    The cookies remind me of a time at a friend's house when her mother painstakingly decorated dozens of sugar cookies in gloriously sticky detail and I marveled at the time spent on something that was just going to get eaten in a second.  It was before I matured enough to intellectually appreciate the concept of tradition.  We had plenty of traditions in our celebration, but to me it was just what Christmas was.  Stockings with fruit and nuts, ribbon candy, chocolate bonbons, and a peppermint stick to poke like a straw into the orange.  A doll for each of us.  One doll to name and dress and cherish for a whole year!  Christmas dinner.  Naps under and around the tree.  A new family board game.  Sometimes, presents from relatives, and always gifts from each of our siblings bought at Woolworth's.  What a day to come every year!  It was Christmas, not "tradition."

    Now of course, I trade in tradition.  It's the stuff of my existence.  That's what I like to give for presents--tradition.  Like the pulling and popping of Christmas crackers that we've done for years, even when it was difficult to find them and people thought we were talking about food! (Which reminds me, I like plum pudding and trifle for Christmas, too, and Orange Slice Cake.)

    Just because I don't think I feel like bothering with a tree or any number of other ways I have decorated in the past, doesn't mean I'm not enjoying this time of year.  I like a lot of other Christmas-time offerings.

    "Good Neighbors" Christmas episode in which they are so without funds they have to make their own Christmas crackers and also make their own Christmas-cracker POP sound when they pull them.

    A Child's Christmas in Wales (by Dylan Thomas)

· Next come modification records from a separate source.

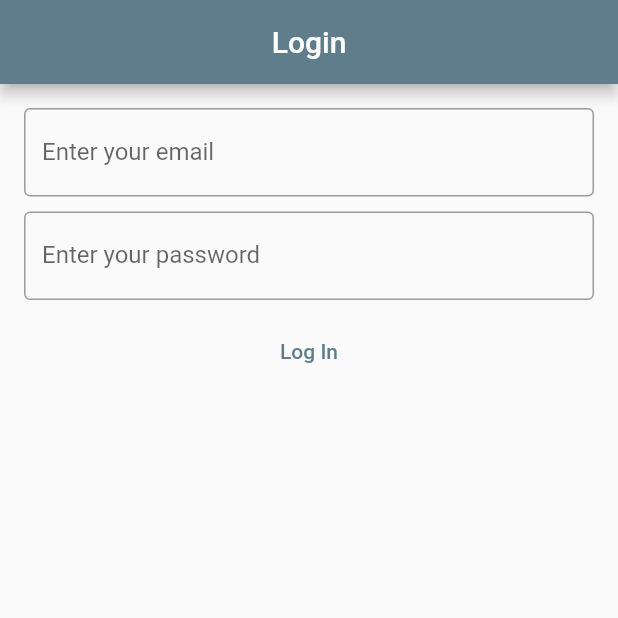
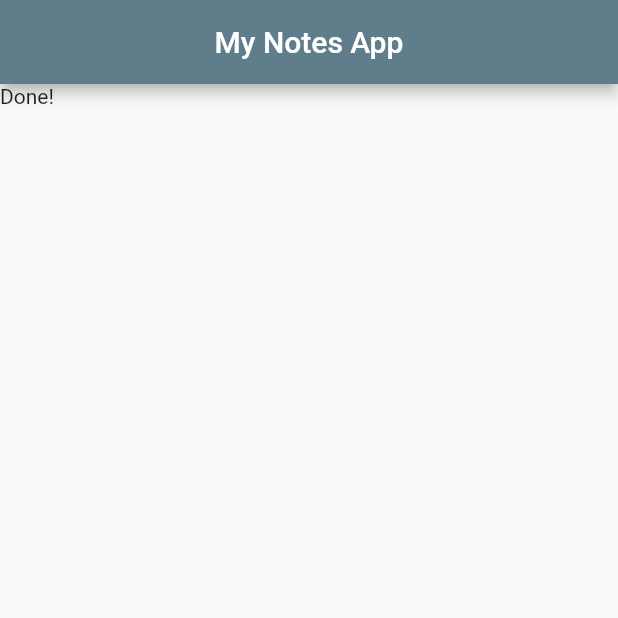
Before and after one commit to kiptooBiwot/flutter-notes-app, a Flutter app: the screen it shows after launch, on a phone screen of 412 x 824 dp, the top half of it. Run offline on Flutter 3.47's test engine with Material 2 defaults, Android fonts, the phone set to English and light mode, and no system bars; our stand-ins replace firebase_auth, firebase_core; accounts and stored records are empty.

Commit message:
Home page

```diff
--- a/lib/main.dart
+++ b/lib/main.dart
@@ -1,5 +1,6 @@
 import 'package:flutter/material.dart';
 import 'package:firebase_core/firebase_core.dart';
+import 'package:notes_app/screens/home.dart';
 import 'package:notes_app/screens/login.dart';
 import 'package:notes_app/screens/register.dart';
 import 'firebase_options.dart';
@@ -7,9 +8,7 @@ import 'firebase_options.dart';
 void main() async {
   // Initialize Firebase to the project
   WidgetsFlutterBinding.ensureInitialized();
-  await Firebase.initializeApp(
-    options: DefaultFirebaseOptions.currentPlatform,
-  );
+
   runApp(const NotesApp());
 }
 
@@ -23,7 +22,7 @@ class NotesApp extends StatelessWidget {
       theme: ThemeData(
         primarySwatch: Colors.blueGrey,
       ),
-      home: const LoginView(),
+      home: const HomePage(),
     );
   }
 }
--- /dev/null
+++ b/lib/screens/home.dart
@@ -0,0 +1,38 @@
+import 'package:firebase_auth/firebase_auth.dart';
+import 'package:firebase_core/firebase_core.dart';
+import 'package:flutter/material.dart';
+import 'package:notes_app/firebase_options.dart';
+
+class HomePage extends StatelessWidget {
+  const HomePage({Key? key}) : super(key: key);
+
+  @override
+  Widget build(BuildContext context) {
+    return Scaffold(
+      appBar: AppBar(
+        title: const Text('My Notes App'),
+        centerTitle: true,
+      ),
+      body: FutureBuilder(
+        future: Firebase.initializeApp(
+          options: DefaultFirebaseOptions.currentPlatform,
+        ),
+        builder: (context, snapshot) {
+          switch (snapshot.connectionState) {
+            case ConnectionState.done:
+              final user = FirebaseAuth.instance.currentUser;
+              final emailVerified = user?.emailVerified ?? false;
+              if (emailVerified) {
+                print('Email is verified!');
+              } else {
+                print('Email isn\'t verified yet');
+              }
+              return const Text('Done!');
+            default:
+              return const Text('Loading....');
+          }
+        },
+      ),
+    );
+  }
+}
```
Also changed, not shown: lib/screens/register.dart (+16 -1 lines).
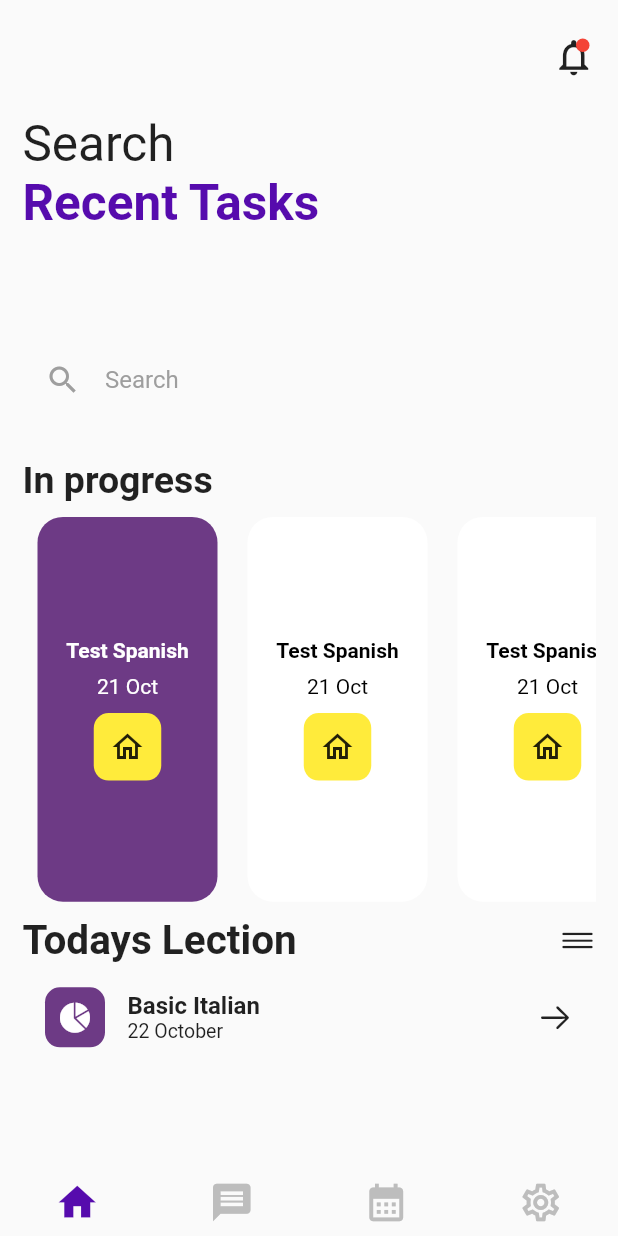
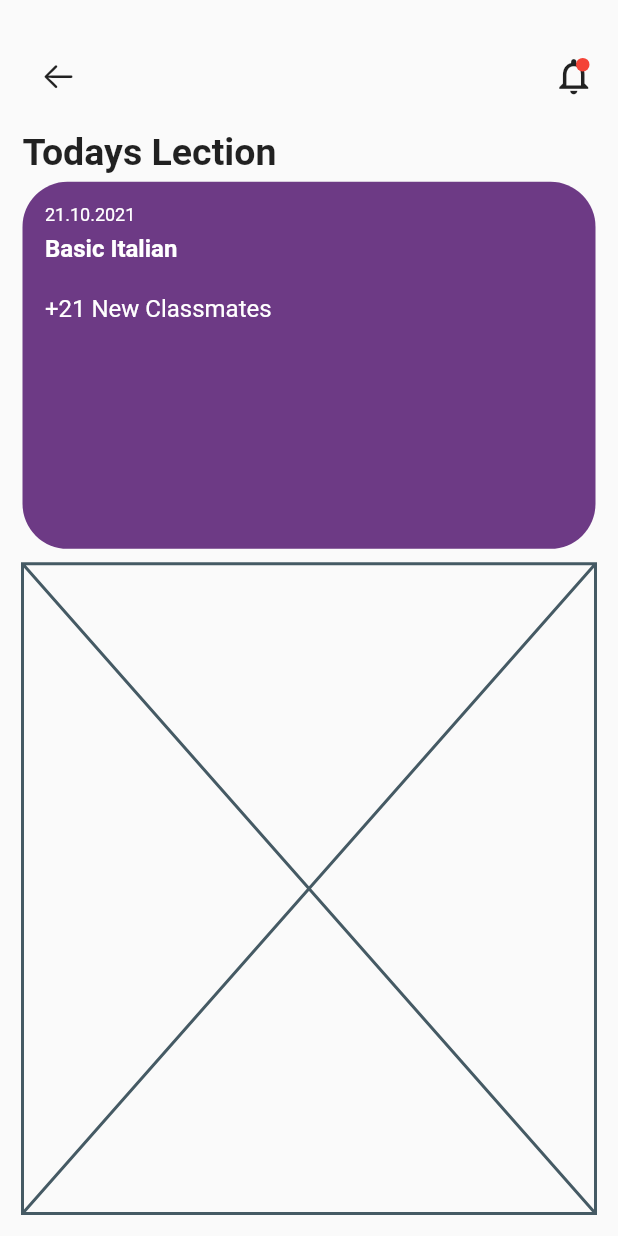
Before and after one commit to EmreKabali/dailydesignsession1, a Flutter app: the screen it shows after launch, after a tap on "Test Spanish", on a phone screen of 412 x 824 dp. Run offline on Flutter 3.47's test engine with Material 2 defaults, Android fonts, the phone set to English and light mode, and no system bars; our stand-ins replace flutter_markdown, flutter_svg.

Commit message:
TaskManager - Part 4

```diff
--- /dev/null
+++ b/lib/TaskManager/Home.dart
@@ -0,0 +1,128 @@
+import 'package:flutter/cupertino.dart';
+import 'package:flutter/material.dart';
+
+class Home extends StatefulWidget {
+  const Home({Key? key}) : super(key: key);
+
+  @override
+  State<Home> createState() => _HomeState();
+}
+
+class _HomeState extends State<Home> {
+  @override
+  Widget build(BuildContext context) {
+    return Scaffold(
+      body: SafeArea(
+        child: Container(
+            padding: EdgeInsets.all(15),
+            child: Column(
+              children: [
+                Expanded(
+                    flex: 1,
+                    child: Row(
+                      mainAxisAlignment: MainAxisAlignment.spaceBetween,
+                      children: [
+                        IconButton(
+                          onPressed: () {
+                            Navigator.pop(context);
+                          },
+                          icon: Icon(CupertinoIcons.arrow_left),
+                        ),
+                        Notification()
+                      ],
+                    )),
+                Expanded(
+                  flex: 4,
+                  child: Column(
+                    children: [
+                      Row(
+                        children: [
+                          Text(
+                            'Todays Lection',
+                            style: TextStyle(
+                                fontSize: 25, fontWeight: FontWeight.bold),
+                          ),
+                        ],
+                      ),
+                      SizedBox(
+                        height: 5,
+                      ),
+                      Expanded(
+                        child: Container(
+                          height: 100,
+                          padding: EdgeInsets.all(15),
+                          width: MediaQuery.of(context).size.width,
+                          decoration: BoxDecoration(
+                            color: Color.fromARGB(255, 109, 58, 133),
+                            borderRadius: BorderRadius.circular(30),
+                          ),
+                          child: Stack(children: [
+                            Text(
+                              '21.10.2021',
+                              style:
+                                  TextStyle(color: Colors.white, fontSize: 12),
+                            ),
+                            Positioned(
+                              top: 20,
+                              child: Text(
+                                'Basic Italian',
+                                style: TextStyle(
+                                    color: Colors.white,
+                                    fontSize: 16,
+                                    fontWeight: FontWeight.bold),
+                              ),
+                            ),
+                            Positioned(
+                              top: 60,
+                              child: Text(
+                                '+21 New Classmates',
+                                style: TextStyle(
+                                  color: Colors.white,
+                                  fontSize: 16,
+                                ),
+                              ),
+                            ),
+                          ]),
+                        ),
+                      ),
+                      SizedBox(
+                        height: 10,
+                      )
+                    ],
+                  ),
+                ),
+                Expanded(flex: 6, child: Placeholder())
+              ],
+            )),
+      ),
+    );
+  }
+}
+
+class Notification extends StatelessWidget {
+  const Notification({
+    Key? key,
+  }) : super(key: key);
+
+  @override
+  Widget build(BuildContext context) {
+    return Stack(
+      children: [
+        Icon(
+          Icons.notifications_outlined,
+          size: 29,
+        ),
+        Positioned(
+          right: 4,
+          top: 2,
+          child: Container(
+            height: 9,
+            width: 9,
+            decoration:
+                BoxDecoration(color: Colors.red, shape: BoxShape.circle),
+          ),
+        )
+      ],
+    );
+  }
+}
--- a/lib/TaskManager/TaskManager.dart
+++ b/lib/TaskManager/TaskManager.dart
@@ -1,3 +1,4 @@
+import 'package:dailydesignsession1/TaskManager/Home.dart';
 import 'package:flutter/cupertino.dart';
 import 'package:flutter/material.dart';
 
@@ -96,27 +97,7 @@ class _TaskManagerState extends State<TaskManager> {
                 Expanded(
                   flex: 1,
                   child: Row(
-                    children: [
-                      Spacer(),
-                      Stack(
-                        children: [
-                          Icon(
-                            Icons.notifications_outlined,
-                            size: 29,
-                          ),
-                          Positioned(
-                            right: 4,
-                            top: 2,
-                            child: Container(
-                              height: 9,
-                              width: 9,
-                              decoration: BoxDecoration(
-                                  color: Colors.red, shape: BoxShape.circle),
-                            ),
-                          )
-                        ],
-                      )
-                    ],
+                    children: [Spacer(), Notification()],
                   ),
                 ),
                 Expanded(
@@ -179,6 +160,10 @@ class _TaskManagerState extends State<TaskManager> {
                                     setState(() {
                                       //we should change selected index with setstate
                                       selectedTask = index;
+                                      Navigator.push(
+                                          context,
+                                          MaterialPageRoute(
+                                              builder: (context) => Home()));
                                     });
                                   },
                                   child: Container(
@@ -305,3 +290,31 @@ class _TaskManagerState extends State<TaskManager> {
     );
   }
 }
+
+class Notification extends StatelessWidget {
+  const Notification({
+    Key? key,
+  }) : super(key: key);
+
+  @override
+  Widget build(BuildContext context) {
+    return Stack(
+      children: [
+        Icon(
+          Icons.notifications_outlined,
+          size: 29,
+        ),
+        Positioned(
+          right: 4,
+          top: 2,
+          child: Container(
+            height: 9,
+            width: 9,
+            decoration:
+                BoxDecoration(color: Colors.red, shape: BoxShape.circle),
+          ),
+        )
+      ],
+    );
+  }
+}
```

    Waltons The Homecoming...where Christmas Eve takes place all in one it used to when I was a kid.  Of course we anticipated a few days ahead, but Christmas didn't start in October and I think it's better that way.  They chopped the tree down and the little girl wrote to Santa and it wasn't too late.  It was still Christmas. There was a missionary Christmas give-away down at one church and a pageant at another, son went looking for father, spinsters had visitors, "Robin Hood" got arrested, the cow had to be rounded up and brought home, kids went to bed more than once because of certain goings-on, among other one evening .    Something about this television special that has always seemed close to my reality.   Something about Christmas being a couple of months long that makes me tired and uninterested. Am I sounding old these days? 


    The Very Best Ever Christmas Story (Next to the real one, of course.)

    Lark Rise to Candleford Christmas episode, although not very old and dadgummit if it isn't time for it to be on the telly right now and I'm missing it!

    One more real quick thing before I go turn on the set;  here's a one for you, Trish; don't say I never gave ye nothin'.